WHEN a debut album takes a band to a serious next level, surpassing all hope and expectation, opening doors left, right and centre, cultivating a significant fanbase and paving the way ahead, there is only one thing they can do… a follow-up.

The chronicle of Mason Hill’s 2021 LP is littered with adversity, but the end product was nothing short of a rousing statement of intent. It lifted the band from regional prospect to a greater level of national appeal. They topped charts, turned heads and were even able to record and release a live show based on the album when they played The Garage last year.

Even so, the wheels continue to turn for the five-piece.
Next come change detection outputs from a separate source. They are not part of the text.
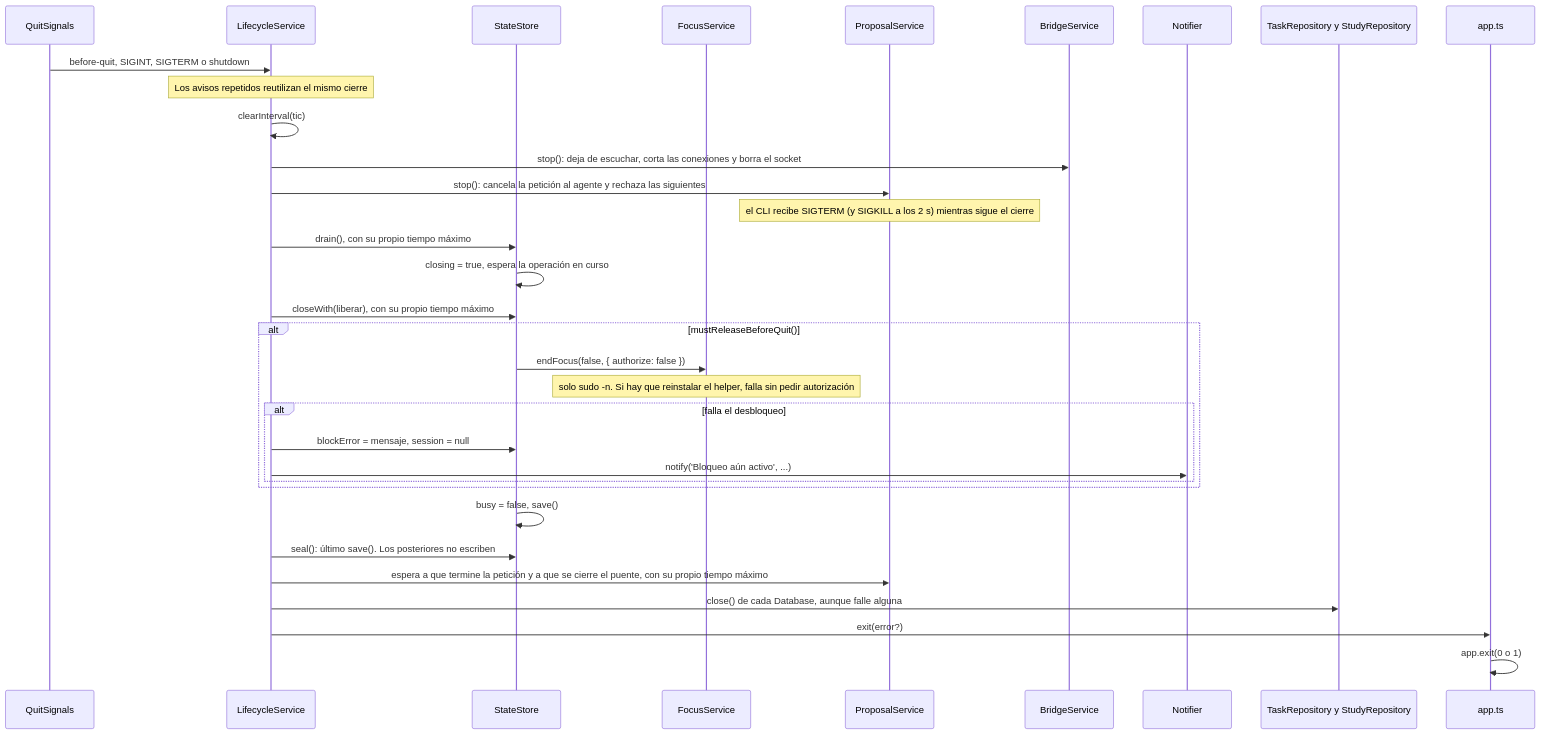
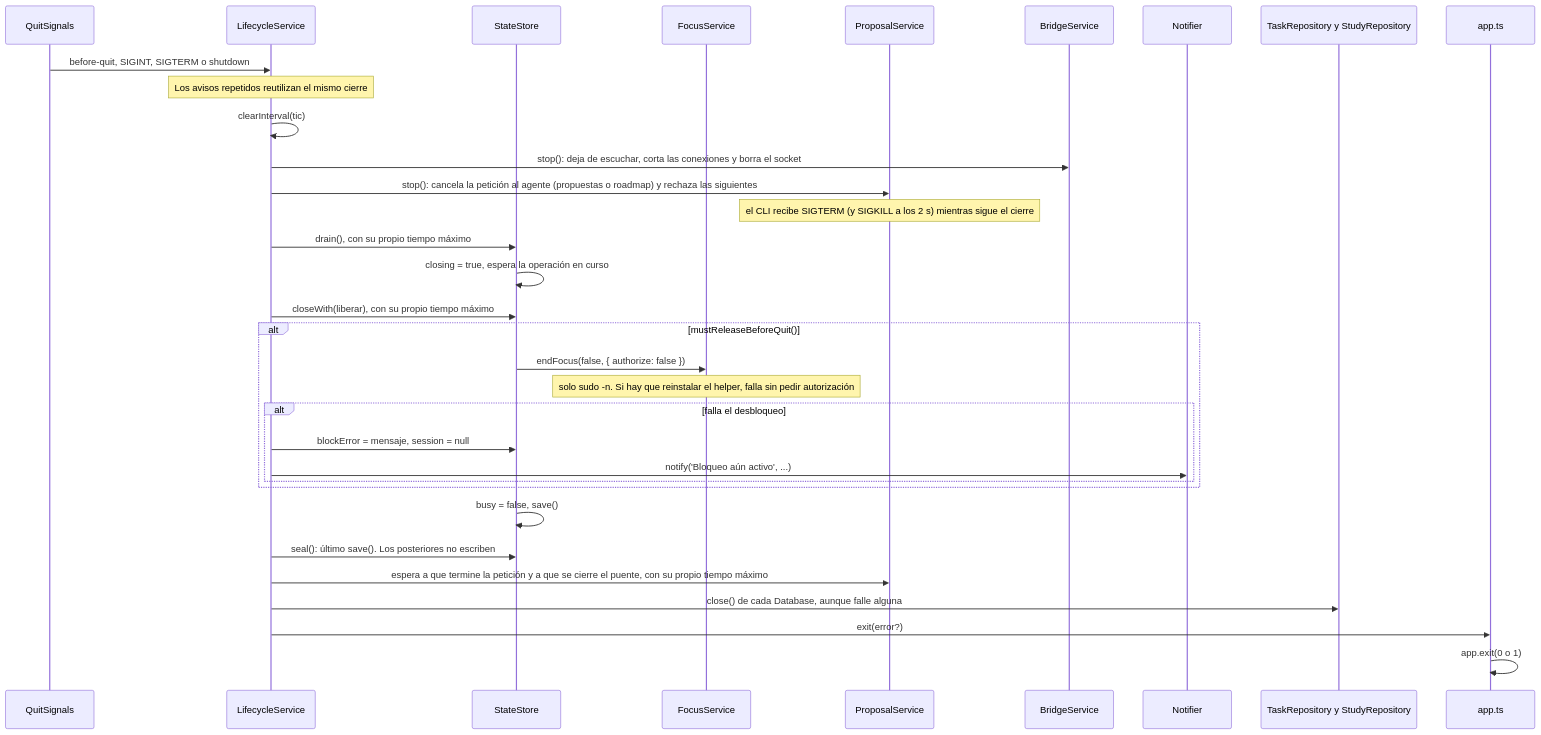
The eighth of 13 diagrams in docs/arquitectura.md (DevJuan95/ritmo), drawn with Mermaid before and after one commit. The commit also changed other lines of this file and 10 other files, not shown here.

First line of the commit message:
Añade la API draftStudyRoute para pedir un roadmap al agente

````diff
--- a/docs/arquitectura.md
+++ b/docs/arquitectura.md
@@ -317,36 +317,36 @@
 ```mermaid
 sequenceDiagram
   participant Q as QuitSignals
   participant L as LifecycleService
   participant S as StateStore
   participant F as FocusService
   participant P as ProposalService
   participant B as BridgeService
   participant N as Notifier
   participant R as TaskRepository y StudyRepository
   participant A as app.ts
 
   Q->>L: before-quit, SIGINT, SIGTERM o shutdown
   Note over L: Los avisos repetidos reutilizan el mismo cierre
   L->>L: clearInterval(tic)
   L->>B: stop(): deja de escuchar, corta las conexiones y borra el socket
-  L->>P: stop(): cancela la petición al agente y rechaza las siguientes
+  L->>P: stop(): cancela la petición al agente (propuestas o roadmap) y rechaza las siguientes
   Note over P: el CLI recibe SIGTERM (y SIGKILL a los 2 s) mientras sigue el cierre
   L->>S: drain(), con su propio tiempo máximo
   S->>S: closing = true, espera la operación en curso
   L->>S: closeWith(liberar), con su propio tiempo máximo
   alt mustReleaseBeforeQuit()
     S->>F: endFocus(false, { authorize: false })
     Note over F: solo sudo -n. Si hay que reinstalar el helper, falla sin pedir autorización
     alt falla el desbloqueo
       L->>S: blockError = mensaje, session = null
       L->>N: notify('Bloqueo aún activo', ...)
     end
   end
   S->>S: busy = false, save()
   L->>S: seal(): último save(). Los posteriores no escriben
   L->>P: espera a que termine la petición y a que se cierre el puente, con su propio tiempo máximo
   L->>R: close() de cada Database, aunque falle alguna
   L->>A: exit(error?)
   A->>A: app.exit(0 o 1)
 ```
````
They have already started work on album #2 and are determined not to simply re-trace old ground. A real change of pace in terms of style and direction is on the cards as they seek to draw upon all manner of inspiration. But, so far, the process has been a joy to behold for the band’s singer Scott Taylor.

“It’s been absolutely awesome,” he tells The Weekender. “We’ve recorded two so far – we went into the studio to get a wee hands-on with the producer to see if it was a match made in heaven, which it was. So, we’ve got two done and we’re hoping to get the other ones done soon.

“I’m loving it. It’s basically still us but just a tiny bit heavy. We’ve found some new sounds and we’re changing a few keys around but it’s just so definitely us, but with a bit more progression. It’s been so fascinating to experiment with our sound.

“Against the Wall was a budget album… every penny counted. No messing about, go in and get the job done and let someone mix it. This time, we’ve had a bit more freedom, so we’ve been really enjoying that.

“It’s us – a little bit heavy, but also a little bit pop-y. We write what our influences are and those influences change over time. Ten years ago, it was classic rock – but now it is more, well, genre-less. When James or I see or hear someone we respect, we can take a little inspiration from them. We don’t really to be put into these genres – classic rock, hard rock, metal – just… rock.”

Against the Wall edged into the UK album charts when it was released a little more than a year ago. It was spearheaded by the title track and fellow singles in DNA, Find My Way and Broken Son.

“It blew our minds,” Taylor adds. “It had been a long-time coming, something like seven-odd years of effort to get that album out. But it just did so well – so much better than we could have asked.”

With an accomplished album, and perhaps a few new tracks to showcase, Mason Hill make their return to MonsterFest later this year to headline the Thursday evening Fringe. The quintet played the Inverness festival in 2018 and will join the likes of Marco Mendoza, Gun, North Atlas, Forgetting the Future and Bastette this time around.

Taylor recalls: “We played MonsterFest before and were early on in the day. This time, we are a bit higher up and I’m looking forward to experiencing that and doing an even better show.

“And Gun are playing, too. We love them; they gave us one of our first big opportunities when we were a lot younger, and they asked us to support them at the Barrowlands. That got us a lot of new Glasgow fans, and gave us the ability to sell out other venues in Glasgow – we always thank Gun for that. It’s always fun to play with them.”

The early days of Mason Hill are punctuated by shows away from home and, to an extent, the band share a small piece of history with Inverness. They made their way to Highlands in 2016 to play a show which became a bit of an unofficial launch gig for their self-titled debut EP.

No doubt, their next venture to the city will be decidedly more emphatic as they top the opening night’s billing. Nevertheless, for Taylor that first visit was huge for the band’s apprenticeship.

He reflects: “It was back in the day when Mason Hill was essentially a covers band and we had, about, four original songs. Hootenanny’s in Inverness was one of the only places that would book us but we had to give them, like, a three-hour set.

“It was before a gig was actually a gig – it got me and guys away, up to Inverness, we got a hotel room and all that. We were just loving life. And yeah, I guess, we did release our EP there – to a crowded room who no clue who we were and no care in the world about what we were trying to sell them.

“We were the house band: “Play Sweet Child O’ Mine” and “turn that rubbish off” when we try to play an original song. But we had to go through that. If you can deal with audiences like that then you can deal with anything.”

MonsterFest takes place from Thursday, October 27, until Saturday, October 29, at Eden Court, Inverness. For tickets, visit www.eden-court.co.uk/event/monsterfest-2022